A visitor looks at exhibits during the press preview of Chinese Medicine in America: Converging Ideas, People and Practices and On the Shelves of Kam Wah Chung & Co. in the Museum of Chinese in America in New York, the United States, April 25, 2018. (Xinhua/Wang Ying)
CONVERSATION BETWEEN HERITAGES
"The Chinese-American population is a vital part in the making of this country. Unfortunately, it's been under-recognized," Nancy Yao Maasbach, MOCA's president, told Xinhua. "One of its (MOCA) main goals is to help people understand the contributions by Chinese in the formation of this country."
MOCA, which has about 50,000 visitors a year, aims to engage audiences in an on-going and historical dialogue, in which people of all backgrounds are able to see American history through a critical perspective, to reflect on their own experiences, and to make meaningful connections between the past and the present, the global and local, themselves and others, she said.
Mah noted the Chinese medicine exhibitions are exactly a good space for initiating conversations between cultures.
"I think the more that we have conversation, genuine conversation, genuine curiosity, interest, respect will all benefit," she said. "That reflects the benefit of having been of Chinese heritage living in America."
"Through the conversations you have realized that we share so much in common and we need to make it not only a local phenomenon, but a global phenomenon, finding the places we really can connect, learn and benefit one another," Mah said.
"You know, wondering who are we, what is our place in the world and how it relates to us and one of the ways that we can do so beautifully is through art of the landscape painting," said Mah. "The classical Chinese landscape paintings have big, big landscape, but a very very tiny person."

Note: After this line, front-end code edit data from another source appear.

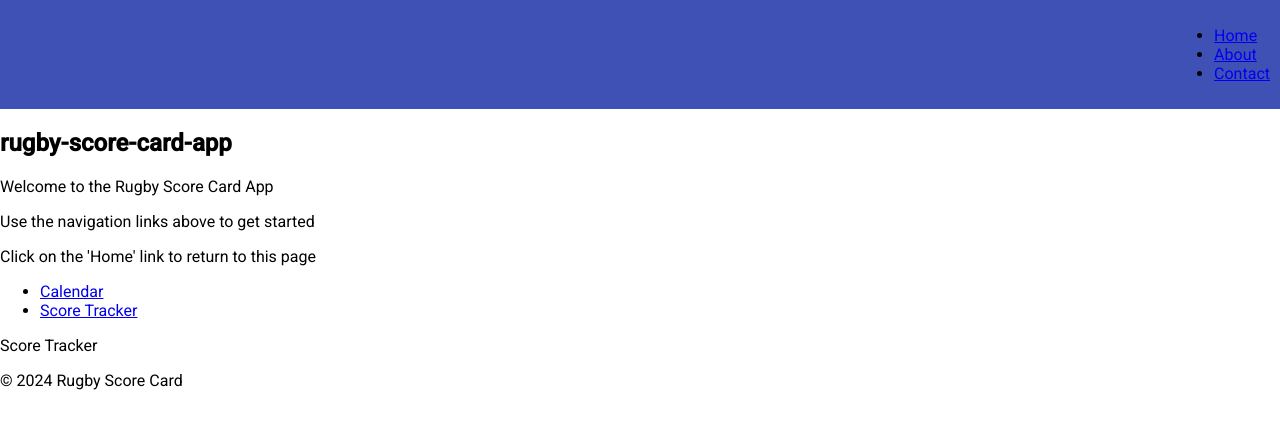
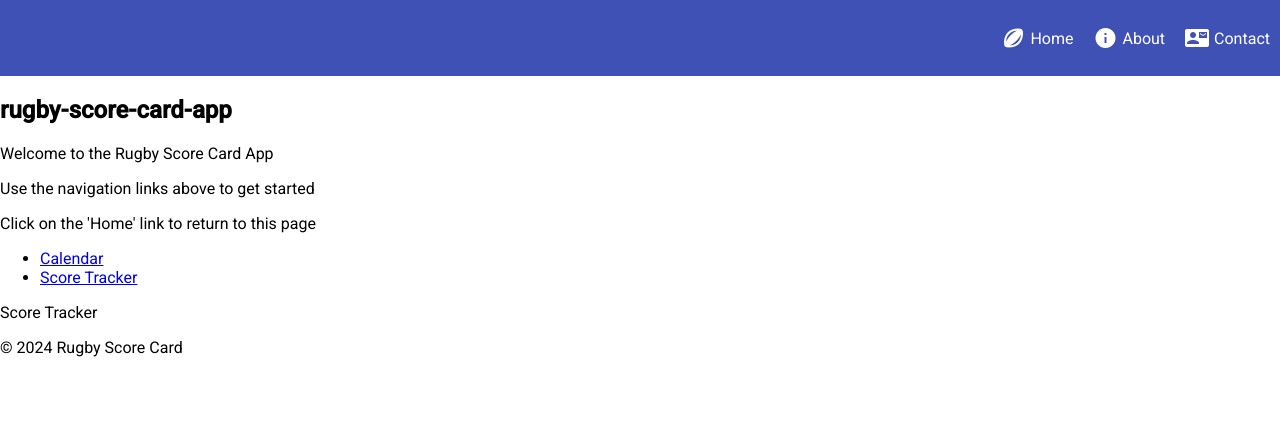
Before and after one commit to ddeveloper72/TopScoreRFC, an Angular app: page /score-tracker in a window 1280 px wide. Shown: the top 428 px of the page. Built offline with nearby package versions, Linux system fonts and the light colour scheme.

Commit message:
Refactor app-header.component.ts to use Angular Material modules and external template for improved structure

```diff
--- a/src/app/app-header/app-header.component.ts
+++ b/src/app/app-header/app-header.component.ts
@@ -1,21 +1,15 @@
 import { Component } from '@angular/core';
+import { MatSlideToggleModule } from '@angular/material/slide-toggle';
+import { MatListModule } from '@angular/material/list';
+import { MatIconModule } from '@angular/material/icon';
+
 
 @Component({
   selector: 'app-header',
-  imports: [],
-  template: `
-  <header>
-    <nav>
-      <ul>
-        <li><a href="#">Home</a></li>
-        <li><a href="#">About</a></li>
-        <li><a href="#">Contact</a></li>
-      </ul>
-    </nav>
-    </header>
-    `,
-  styleUrl: './app-header.component.scss'
+  imports: [MatSlideToggleModule, MatListModule, MatIconModule],
+  templateUrl: './app-header.component.html',
+  styleUrl: './app-header.component.scss',
 })
 export class AppHeaderComponent {
-title='Header';
+  title = 'Header';
 }
```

"On the one hand, you might say we're so small and insignificant. The other perspective to look at it is that we have a place in this big landscape, and that we can so definitively see that we fit in there in a very specific way," she said. "And that I think it is the importance of history, the importance of culture and really the importance of medicine." (Xinhua reporters Zhang Mocheng and Zhang Yichi contributed to the story)